When we speak informally about an individual’s personality, we may be referring to any number of qualities, from their temperament to their sense of humor, even the kind of media they like. However, in the social sciences, the study of personality focuses on enduring, reliable traits about a person that can be measured, and which are useful in predicting behavior (Saucier & Srivastra, 2015). The leading perspective on personality within the social sciences is the Five Factor Model, or the “Big Five”, which describes individuals in terms of their openness to experience, conscientiousness, agreeability, extroversion, and neuroticism.

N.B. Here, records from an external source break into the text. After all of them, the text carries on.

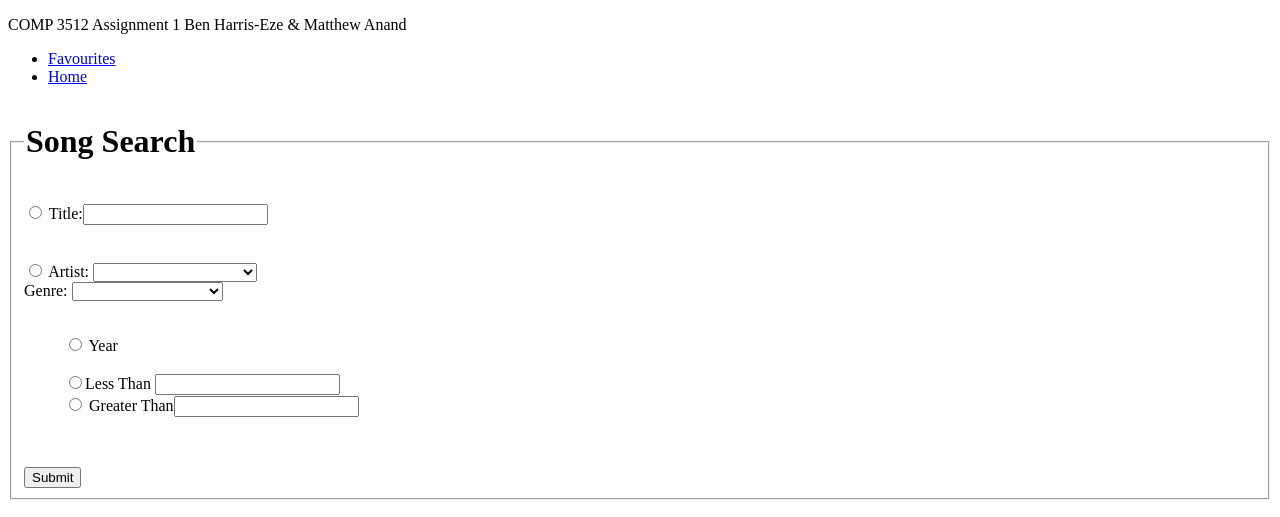
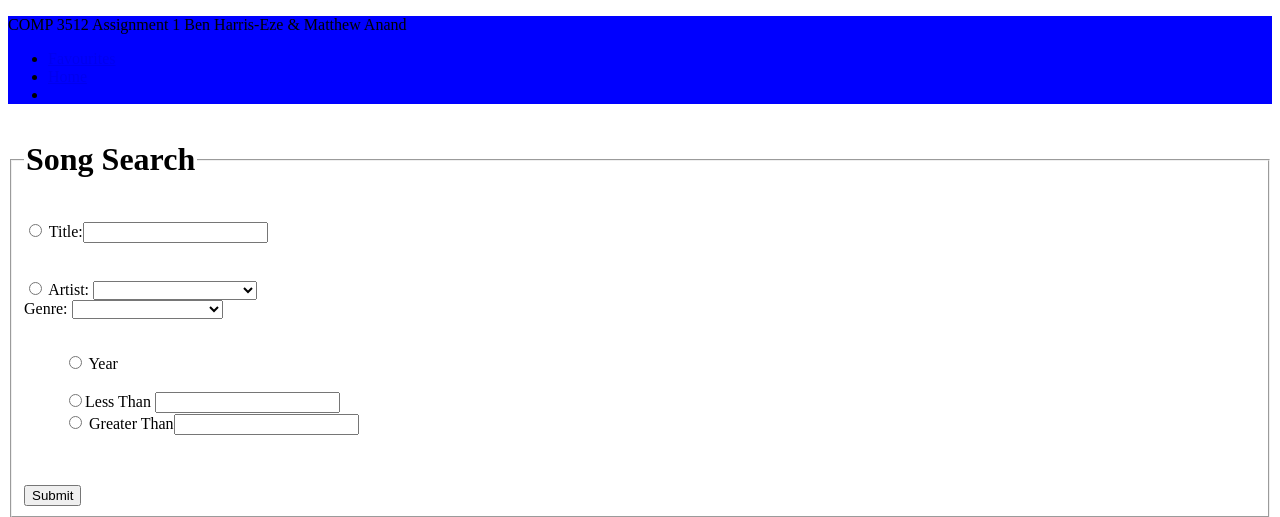
Before and after one commit to MatthewAnand/COMP3512ASG1, a PHP site: page /Search.php in a window 1280 px wide. Shown: the top 517 px of the page. Run offline with PHP 8.4, Linux system fonts and the light colour scheme; data comes from the database, SQL or seed files in the repository.

Commit message:
styling on em

```diff
--- a/Search.php
+++ b/Search.php
@@ -7,7 +7,8 @@
 <!DOCTYPE html>
     <html>
         <head>
-            <link type="stylesheet"href ""
+            <link rel="stylesheet"href = "Styling/Search.css">
+            <title>COMP 3512 Assign1</title>
 
         </head>
 
@@ -15,11 +16,16 @@
             <header>
                 <p>COMP 3512 Assignment 1 Ben Harris-Eze & Matthew Anand</p>
                 <nav>
-</header>
                     <ul>
                         <li><a href="Page - Favourites.php">Favourites</a></li>
                         <li><a href="Page - Home.php">Home</a></li>
+                        <li><a href ="Page - PlaylistResults.php"/> </a> </li>
                     </ul>
+                </nav>
+
+            </header>
+
+
             <fieldset>
          <legend><h1>Song Search</h1></legend>
          <div>
--- a/Styling/Search.css
+++ b/Styling/Search.css
@@ -0,0 +1,7 @@
+header{
+    width: 100%;
+    background-color: blue;
+    margin: 0;
+    padding: 0;
+    height: 50%;
+}
```
Lines whose indentation alone changed are shown as unchanged.
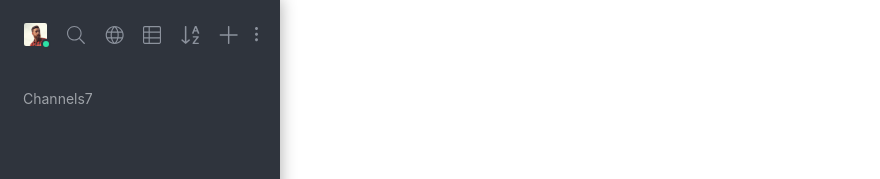
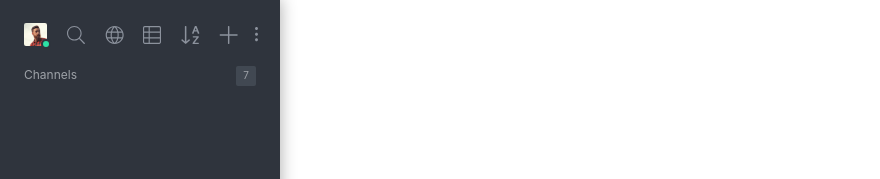
Before and after one commit to tassoevan/rocketchat-react-sidebar, a React (Create React App) app: page / in a window 1280 px wide. Shown: the top 179 px of the page, without its empty margins (0-880 px from the left). Built offline with nearby package versions, Linux system fonts and the light colour scheme.

Commit message:
Add list title

```diff
--- a/src/Sidebar.css
+++ b/src/Sidebar.css
@@ -15,7 +15,7 @@
 .Sidebar__header {
   display: flex;
   flex-direction: row;
-  margin: 23px 14px 23px 14px;
+  margin: 23px 14px 20px 14px;
 }
 
 .Sidebar__header-thumb {
@@ -108,7 +108,33 @@
 }
 
 .Sidebar__list {
-  padding: 23px;
+}
+
+.Sidebar__list-title {
+  align-items: center;
+  justify-content: space-between;
+  margin: 0;
+  padding: 0 24px 14px;
+  display: flex;
+  flex-direction: row;
+  align-items: baseline;
+  line-height: 18px;
+}
+
+.Sidebar__list-title-text {
+  color: #9ea2a8;
+  font-size: 12px;
+}
+
+.Sidebar__list-title-counter {
+  width: 20px;
+  height: 20px;
+  background-color: #414852;
+  border-radius: 2px;
+  color: #9ea2a8;
+  font-size: 10px;
+  text-align: center;
+  vertical-align: baseline;
 }
 
 @media (min-width: 400px) {
--- a/src/Sidebar.js
+++ b/src/Sidebar.js
@@ -59,7 +59,7 @@ export const Sidebar = ({ viewMode }) => (
     <div className="Sidebar__list">
       <h2 className="Sidebar__list-title">
         <span className="Sidebar__list-title-text">Channels</span>
-        <span className="Sidebar__list-title-count">7</span>
+        <span className="Sidebar__list-title-counter">7</span>
       </h2>
 
       <ul>
```
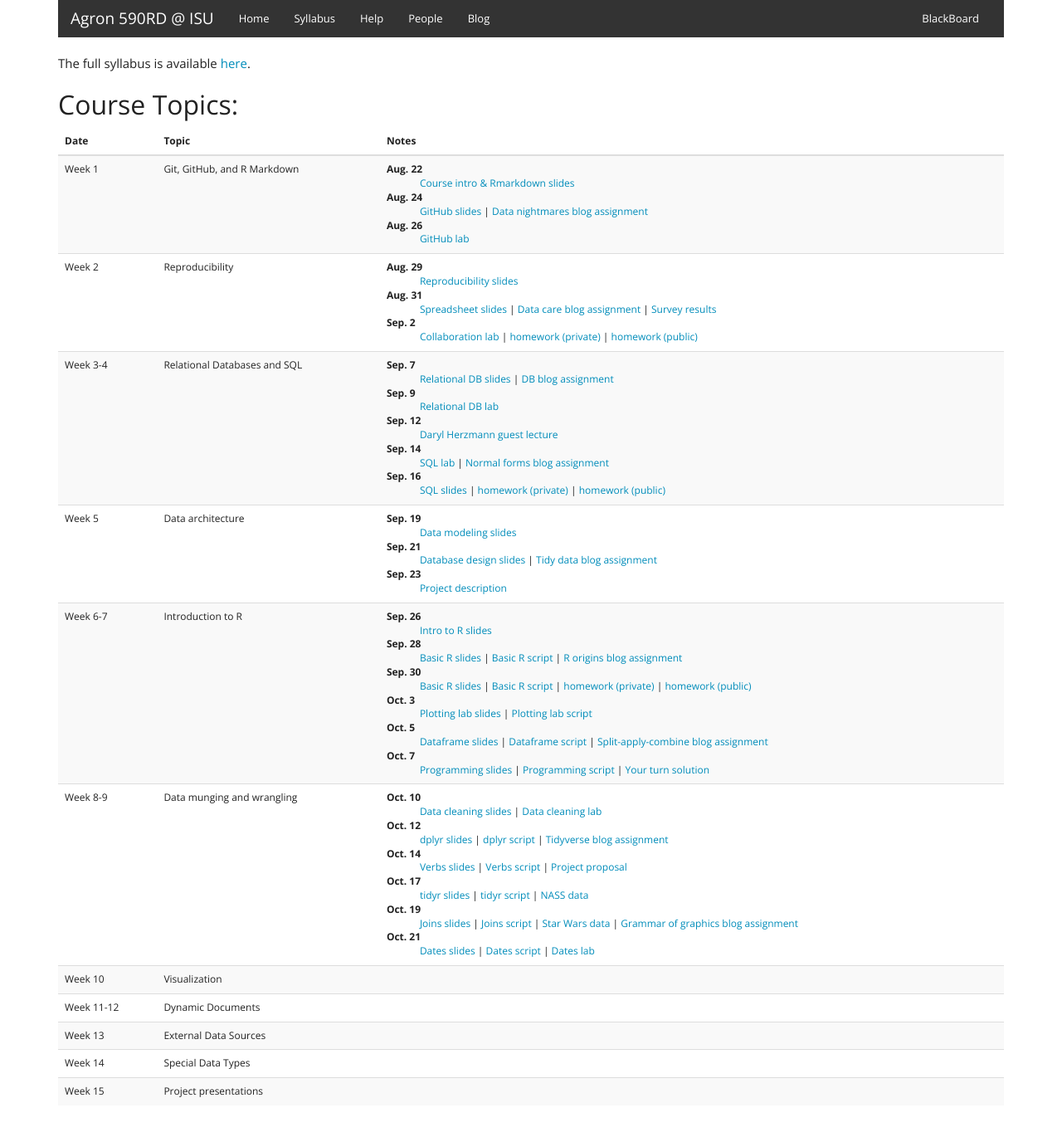
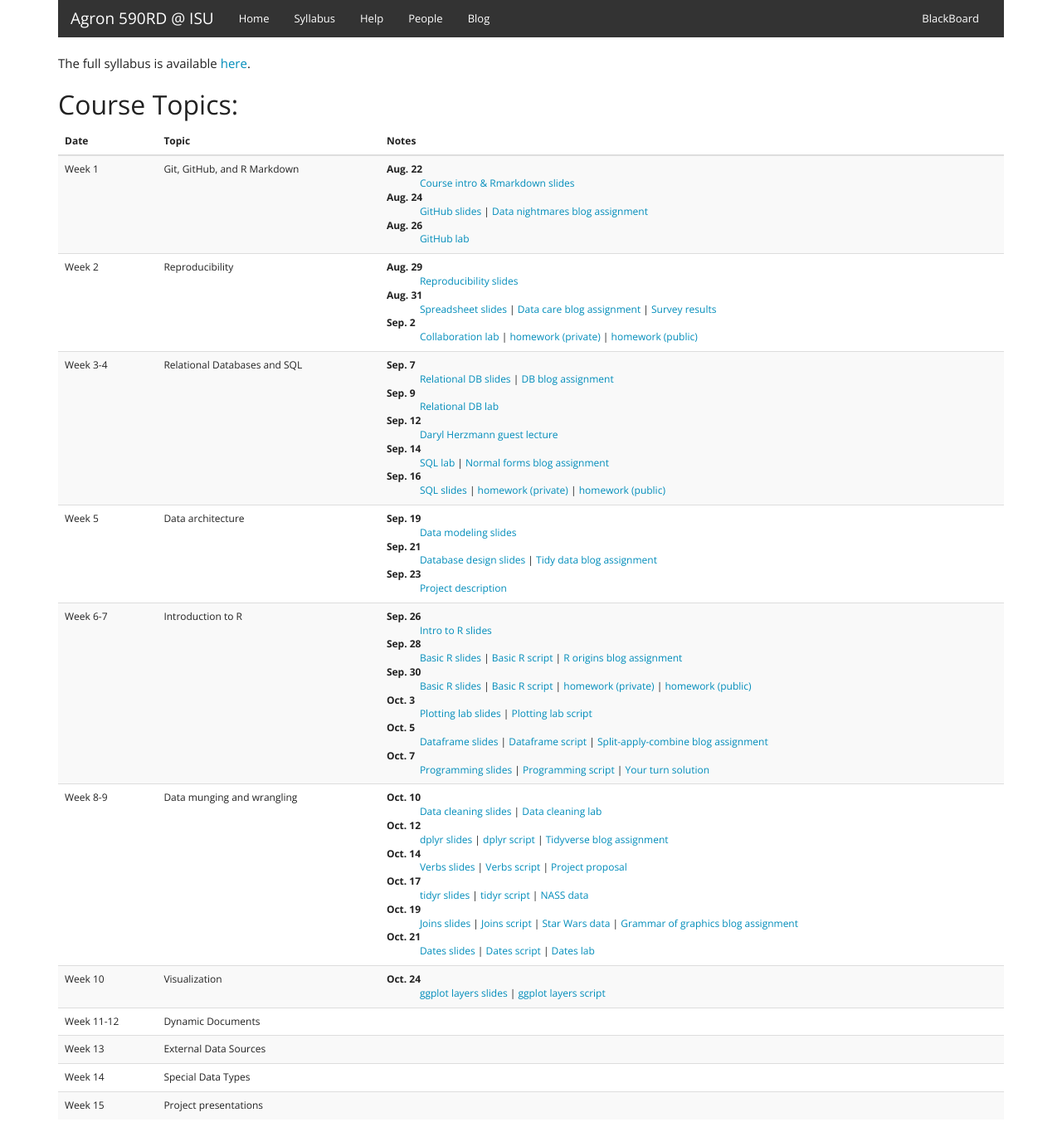
Before and after one commit to agron590-ISU/agron590-ISU.github.io, a Jekyll site: the page built from syllabus.html, in a window 1280 px wide. Shown: the whole page at 83% size. Built offline with Jekyll 4.4.1, drawn with Linux system fonts in a browser that asks for light colours.

Commit message:
links for monday

```diff
--- a/syllabus.html
+++ b/syllabus.html
@@ -112,7 +112,7 @@ The full syllabus is available <a href="http://agron590-isu.github.io/materials/
           <dd><a href="../materials/week_09/tidy_data/slides_tidy_data.html" target=_blank>tidyr slides</a> | <a href="../materials/week_09/tidy_data/script_tidy_data.R" target=_blank>tidyr script</a> | <a href="https://github.com/agron590-ISU/lab/tree/master/week_07/dataframes" target=_blank>NASS data</a></dd>
           <dt>Oct. 19</dt>
           <dd><a href="../materials/week_09/joins/slides_joins.html" target=_blank>Joins slides</a> | <a href="../materials/week_09/joins/script_joins.R" target=_blank>Joins script</a> | <a href="https://github.com/agron590-ISU/materials/raw/master/week_09/joins/data/star_wars.RData" target=_blank>Star Wars data</a> | <a href="https://github.com/agron590-ISU/blog/tree/master/09" target=_blank>Grammar of graphics blog assignment</a></dd>
-        <dt>Oct. 21</dt>
+          <dt>Oct. 21</dt>
           <dd><a href="../materials/week_09/dates/slides_dates.html" target=_blank>Dates slides</a> | <a href="../materials/week_09/dates/script_dates.R" target=_blank>Dates script</a> | <a href="https://github.com/agron590-ISU/lab/tree/master/week_09/dates" target=_blank>Dates lab</a></dd>
         </dl>
         </td>
@@ -120,7 +120,12 @@ The full syllabus is available <a href="http://agron590-isu.github.io/materials/
       <tr>
         <td>Week 10</td>
         <td>Visualization</td>
-        <td></td>
+        <td>
+          <dl>
+            <dt>Oct. 24</dt>
+            <dd><a href="../materials/week_10/layers/slides_layers.html" target=_blank>ggplot layers slides</a> | <a href="../materials/week_10/layers/script_layers.R" target=_blank>ggplot layers script</a></dd>
+          </dl>
+        </td>
       </tr>
       <tr>
         <td>Week 11-12</td>
```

This CQ Dossier discusses the trait-based approach to leadership and reviews those personality traits that distinguish effective from ineffective leaders. The dossier also identifies key skills or competencies that are related to leader effectiveness and can be used by organizations for selection, promotion, and training.
Research on communication in the workplace has revealed that personality traits such as assertiveness, agreeableness, conscientiousness, and extroversion tend to increase the chance that someone will communicate at work.
Organizations utilize personality inventories such as the Five Factor Model of Personality for a range of purposes including selection and recruitment and employee management. Over the last twenty years, HRM scientists and practitioners have identified the Five Factor Model as a useful tool in predicting employee performance across a range of jobs and settings. This blog post describes the Five Factor Model also called Big Five and how the model can be utilized to increase organizational effectiveness.
As a manager, it is important to take advantage of your employees’ potential for innovative thought. More than just creativity, innovation potential speaks to an individual’s capacity to generate novel and useful ideas that can inspire others and produce growth.
This CQ Dossier describes how organizations can use personality tests for selection and recruitment purposes. We focus on the Big Five Personality Model and describe the research that supports use of the Big Five for validation purposes with criteria.